The budget cuts also target clean energy research and take away funding for climate action initiatives at the state level.  Services that help people are being shifted to state agencies instead of operated on the federal level, which means less enforcement and implementation of provisions such as the Clean Air Act and Water Act, which targets already vulnerable communities, Redman argued.

“If the federal government not only refuses to act, but intends on taking America backwards, there’s a lot that cities and states can do and have done,” Sen said. “Hawaii will be 100 percent renewal energy for their electricity by 2045, Oregon will completely eliminate coal from their electricity supply by 2030, and Washington, D.C. will be 50 percent renewable for electricity by 2032 and simultaneously solarize 100,000 low income homes by then.”

Speaking to the power of organized popular resistance, Sen argued that “every time people have made advances in this country or anywhere else in the world, it’s because of pressure from below working across sectors.”

Redman agreed, adding “We don’t want to lose sight of the fact that we have to hold elected officials accountable when they side with big oil, gas, and coal industries.”

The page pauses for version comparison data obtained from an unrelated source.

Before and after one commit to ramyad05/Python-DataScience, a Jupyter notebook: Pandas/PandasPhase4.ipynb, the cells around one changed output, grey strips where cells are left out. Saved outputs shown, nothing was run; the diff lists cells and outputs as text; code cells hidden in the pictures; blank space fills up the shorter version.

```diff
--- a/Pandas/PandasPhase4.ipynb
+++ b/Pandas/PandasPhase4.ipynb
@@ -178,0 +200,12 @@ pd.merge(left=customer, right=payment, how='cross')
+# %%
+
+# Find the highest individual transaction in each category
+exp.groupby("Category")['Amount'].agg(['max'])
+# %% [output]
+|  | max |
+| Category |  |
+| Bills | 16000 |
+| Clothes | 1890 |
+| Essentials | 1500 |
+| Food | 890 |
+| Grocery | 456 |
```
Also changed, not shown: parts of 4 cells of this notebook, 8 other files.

“We must fight in every forum available to us: in the courts, in legislatures, in policy spaces, on the streets, in the media, and in international forums,” Sen concluded.

Listen to the full interview on The Marc Steiner Show. 

Basav Sen is the director of the Climate Justice Project at the Institute for Policy Studies. Janet Redman is an associate fellow at the Institute for Policy Studies.